START Material supplied

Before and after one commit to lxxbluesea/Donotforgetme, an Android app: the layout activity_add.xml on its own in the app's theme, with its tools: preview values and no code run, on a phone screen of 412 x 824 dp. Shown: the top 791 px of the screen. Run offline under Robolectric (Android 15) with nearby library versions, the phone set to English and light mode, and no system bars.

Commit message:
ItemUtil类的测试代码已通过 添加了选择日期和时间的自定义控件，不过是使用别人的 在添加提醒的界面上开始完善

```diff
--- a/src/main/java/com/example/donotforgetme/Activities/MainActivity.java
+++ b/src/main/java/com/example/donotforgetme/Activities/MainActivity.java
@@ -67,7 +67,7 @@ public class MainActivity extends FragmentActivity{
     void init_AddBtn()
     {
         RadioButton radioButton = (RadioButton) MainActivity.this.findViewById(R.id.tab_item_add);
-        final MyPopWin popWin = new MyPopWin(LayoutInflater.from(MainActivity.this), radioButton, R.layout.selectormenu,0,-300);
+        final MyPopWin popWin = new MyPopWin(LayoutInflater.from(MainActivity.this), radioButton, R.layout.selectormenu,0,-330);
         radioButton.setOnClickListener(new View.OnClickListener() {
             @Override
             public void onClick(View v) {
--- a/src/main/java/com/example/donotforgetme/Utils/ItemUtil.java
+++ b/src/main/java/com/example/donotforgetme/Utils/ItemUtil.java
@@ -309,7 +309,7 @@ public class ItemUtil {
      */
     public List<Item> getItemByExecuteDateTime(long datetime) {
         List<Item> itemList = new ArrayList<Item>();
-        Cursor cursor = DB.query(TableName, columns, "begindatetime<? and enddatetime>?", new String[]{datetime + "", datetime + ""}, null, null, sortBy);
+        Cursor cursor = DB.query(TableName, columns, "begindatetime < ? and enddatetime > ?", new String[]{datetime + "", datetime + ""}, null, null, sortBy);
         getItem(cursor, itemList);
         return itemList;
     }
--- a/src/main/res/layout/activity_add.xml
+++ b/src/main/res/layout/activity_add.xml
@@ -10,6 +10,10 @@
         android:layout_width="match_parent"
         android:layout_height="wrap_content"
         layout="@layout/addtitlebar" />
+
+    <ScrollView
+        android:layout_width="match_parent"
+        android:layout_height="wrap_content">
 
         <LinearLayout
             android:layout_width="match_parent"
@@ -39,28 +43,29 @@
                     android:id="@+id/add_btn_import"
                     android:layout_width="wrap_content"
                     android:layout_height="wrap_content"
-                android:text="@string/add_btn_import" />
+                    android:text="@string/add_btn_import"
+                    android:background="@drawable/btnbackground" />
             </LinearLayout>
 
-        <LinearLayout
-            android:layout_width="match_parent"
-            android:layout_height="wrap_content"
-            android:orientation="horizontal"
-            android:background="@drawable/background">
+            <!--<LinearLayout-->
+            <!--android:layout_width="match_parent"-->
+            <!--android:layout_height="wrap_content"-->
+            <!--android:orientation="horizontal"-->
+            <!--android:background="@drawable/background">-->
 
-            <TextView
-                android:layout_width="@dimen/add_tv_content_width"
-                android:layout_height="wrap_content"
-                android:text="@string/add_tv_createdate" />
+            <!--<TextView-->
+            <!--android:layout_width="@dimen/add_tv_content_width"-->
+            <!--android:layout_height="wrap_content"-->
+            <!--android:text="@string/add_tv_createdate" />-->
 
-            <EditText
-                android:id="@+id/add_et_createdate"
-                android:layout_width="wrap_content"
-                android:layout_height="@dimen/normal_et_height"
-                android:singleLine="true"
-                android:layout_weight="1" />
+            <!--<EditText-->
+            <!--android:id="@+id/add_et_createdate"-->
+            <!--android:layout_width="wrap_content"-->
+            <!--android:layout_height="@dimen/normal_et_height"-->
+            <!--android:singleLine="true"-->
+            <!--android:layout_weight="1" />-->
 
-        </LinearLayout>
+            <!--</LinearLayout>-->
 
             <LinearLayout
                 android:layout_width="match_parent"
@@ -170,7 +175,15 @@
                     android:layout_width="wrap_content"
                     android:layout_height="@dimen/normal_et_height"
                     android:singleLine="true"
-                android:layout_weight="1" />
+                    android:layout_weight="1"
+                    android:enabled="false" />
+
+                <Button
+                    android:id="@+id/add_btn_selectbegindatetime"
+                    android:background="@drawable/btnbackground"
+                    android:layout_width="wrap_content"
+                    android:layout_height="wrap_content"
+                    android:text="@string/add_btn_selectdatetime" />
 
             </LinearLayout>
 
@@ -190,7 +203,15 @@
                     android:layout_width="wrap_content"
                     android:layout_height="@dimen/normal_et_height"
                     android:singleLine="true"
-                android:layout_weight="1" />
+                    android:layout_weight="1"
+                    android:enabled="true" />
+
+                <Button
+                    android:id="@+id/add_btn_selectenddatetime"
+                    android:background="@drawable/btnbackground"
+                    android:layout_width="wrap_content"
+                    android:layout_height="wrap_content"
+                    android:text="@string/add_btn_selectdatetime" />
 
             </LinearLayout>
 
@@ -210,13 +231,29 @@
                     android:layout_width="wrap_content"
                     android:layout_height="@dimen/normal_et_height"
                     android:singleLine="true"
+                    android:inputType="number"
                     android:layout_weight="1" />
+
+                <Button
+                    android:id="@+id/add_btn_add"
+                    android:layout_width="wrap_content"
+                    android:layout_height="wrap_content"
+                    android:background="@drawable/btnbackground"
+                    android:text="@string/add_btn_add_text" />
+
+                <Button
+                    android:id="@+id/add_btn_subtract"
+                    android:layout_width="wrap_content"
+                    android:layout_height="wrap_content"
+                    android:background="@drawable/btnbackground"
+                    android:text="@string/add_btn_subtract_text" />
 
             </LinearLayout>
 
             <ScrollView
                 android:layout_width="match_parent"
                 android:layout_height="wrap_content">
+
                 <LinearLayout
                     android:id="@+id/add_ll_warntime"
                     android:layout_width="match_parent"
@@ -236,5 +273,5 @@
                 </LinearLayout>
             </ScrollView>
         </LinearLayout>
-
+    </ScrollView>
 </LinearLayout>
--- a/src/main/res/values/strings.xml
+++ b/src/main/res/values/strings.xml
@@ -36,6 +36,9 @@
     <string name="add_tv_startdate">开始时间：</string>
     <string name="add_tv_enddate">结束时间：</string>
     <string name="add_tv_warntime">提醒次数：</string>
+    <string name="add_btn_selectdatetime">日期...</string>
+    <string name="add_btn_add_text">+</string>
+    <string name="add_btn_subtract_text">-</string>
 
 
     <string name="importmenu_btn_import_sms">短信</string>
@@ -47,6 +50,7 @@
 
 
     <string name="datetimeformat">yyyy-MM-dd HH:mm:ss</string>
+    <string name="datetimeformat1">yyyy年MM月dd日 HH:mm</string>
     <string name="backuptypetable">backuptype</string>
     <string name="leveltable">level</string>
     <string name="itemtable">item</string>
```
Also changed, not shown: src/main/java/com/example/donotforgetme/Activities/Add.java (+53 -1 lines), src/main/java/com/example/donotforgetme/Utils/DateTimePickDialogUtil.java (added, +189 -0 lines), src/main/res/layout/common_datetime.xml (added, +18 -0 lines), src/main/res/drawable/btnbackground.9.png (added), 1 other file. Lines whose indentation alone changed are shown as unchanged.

END Material supplied

Assignment — Filter the entries above down to the lines that contain the word "itemList".

Written answer —
         List<Item> itemList = new ArrayList<Item>();
         getItem(cursor, itemList);
         return itemList;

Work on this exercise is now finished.